Collaborative Divorce Professionals of Arizona > The Peaceful Power of a Collaborative Divorce Team

Posted on September 17, 2013


From Vicki Carpel Miller, LMFT, and Ellie Izzo, Ph.D.:

Getting divorced can be anxiety-producing. Many people put off getting a divorce, sometimes for years, because they feel afraid. They are frightened of conflict; they are scared of being alone; they fear financial insecurity; they are terrified of breaking up their family, hurting their children, and embarrassing themselves in their community. There is still a certain kind of disgrace attached to divorce and many fear rejection from friends, family and society at large. First marriages have a divorce rate of around fifty per cent. Almost three out of four second marriages end in divorce. While the divorce rate has declined over the recent past, the marriage rate has declined as well (Crary 2007). Many couples are opting to live together rather than marry simply to avoid the devastating possibility of facing a divorce. While the rite of divorce is every bit as prevalent as the ritual of marriage; divorce is not socially supported in its current adversarial form.

Divorce is considered a isolating event to the ones experiencing it. The separation and pain impact the couple, their children, the extended family and friends. When one spouse reaches the point where he/she cannot live in the marriage one more day, he/she hires an attorney and gears up to protect him/herself, and the fight begins. Even the couples who assert that they want their divorces to be amicable, agreeable and friendly, are at risk to shift somewhere in the process, where it all goes to hell in a hand basket.

We believe that divorce is not a dirty word. Divorce is simply a normal transition in today’s world. It is not the divorce itself, but the emotional charge of fear around it that makes the divorce a potentially traumatic event. What if divorce were handled as reverently as marriage? When people marry, they feel fear too. But the social transition of marriage is strongly supported with a slew of social networks and a lot of positive energy. There is pre-marital counseling, and then parties, gifts, gowns, tuxedos, flowers, food tasting, music and dancing. There are also supportive parents, siblings, clergy and friends surrounding the couple with a collective energy to see them successful in their journey. When couples divorce, what do they get? Two costly, adversarial attorneys and a fight! Everything that follows becomes divisive: the kids, the money, the home, the assets and debts, the families, and the friends. Imagine a divorcing couple investing their divorce dollars into a healthy, positive, socially-supported process. Picture a divorce in a context of peace and forward vision. What might that look like? How might that feel? Who would benefit? Is it even possible? We believe that Collaborative Divorce provides that pathway.

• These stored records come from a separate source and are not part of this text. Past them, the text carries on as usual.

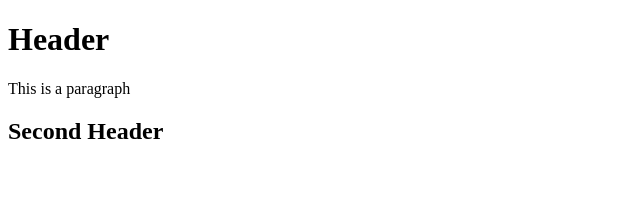
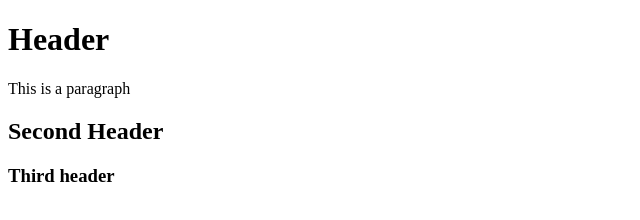
Before and after one commit to jordanleeprogram/L2_live, a plain HTML site: page index.html in a window 1280 px wide. Shown: the whole page, without its empty margins (0-640 px from the left). Drawn offline with Linux system fonts and the light colour scheme.

Commit message:
third header to index.html

```diff
--- a/index.html
+++ b/index.html
@@ -14,5 +14,7 @@
 
     <h2> Second Header </h2>
 
+    <h3> Third header </h3>
+
 </body>
 </html>
```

Collaborative Divorce is a concept whose time has come. Society is hungry for a healthier, more respectful alternative to this common life transition; one that is creative rather than destructive. Collaborative Divorce creates a team-context in which couples can, with the help of their team, face their fears constructively, empowering them to design a future that would best serve their own needs and the needs of their children. Research shows that children do best when parents can cooperate on behalf of the child (American Academy of Child and Adolescent Psychiatry, 2004). When handled poorly, divorce can cause a lifetime of regret, especially when parents and families behave badly during the process. The children, parents’ most precious gift, suffer as a result. Having both been through a series of divorces ourselves, we can attest to the fact that the biggest losers are the children.

Research studies suggest that the suffering of divorce remains with the children throughout their entire lives (Singer, 2007). Children do not have the language or the ability to put into words the devastation and fears they are experiencing. Consequentially, children rarely have their own ‘voice’ when their parents divorce. Children run the gamut of emotions felt by their parents but they have no direction or encouragement to address these emotions. Children have very limited ability to deal with their painful feelings about the divorce and so they are at risk to become symptomatic in numerous ways. Children can become challenged with academic problems, such as poor grades and difficulty concentrating. There can also be behavioral manifestations such as nightmares, withdrawal, fighting with peers, intensified anger, and depression..

Since it is well known that divorce can cause extreme distress, divorcing people need to be well informed about the option for a Collaborative Divorce. The Collaborative Divorce milieu provides a system of multi-dimensional support for the divorcing couple and their family, addressing the emotional, financial and legal aspects of divorce. By having an interdisciplinary team of professionals working together with the couple to support and educate them, this pivotal life event is approached reverently and resourcefully. The team setting provides a climate of safety and hope by utilizing transparency, constructive communication, information and support so the couple can make fully informed decisions about their future.

Collaborative Divorce meets the multi-dimensional needs of the uncoupling couple and their children better than any other current alternative. Uncoupling together, in the spirit of integrity and respect with concern for the family is rapidly becoming the only way people choose to transition into new family systems.

Read more at Collaborative Divorce Professionals of Arizona.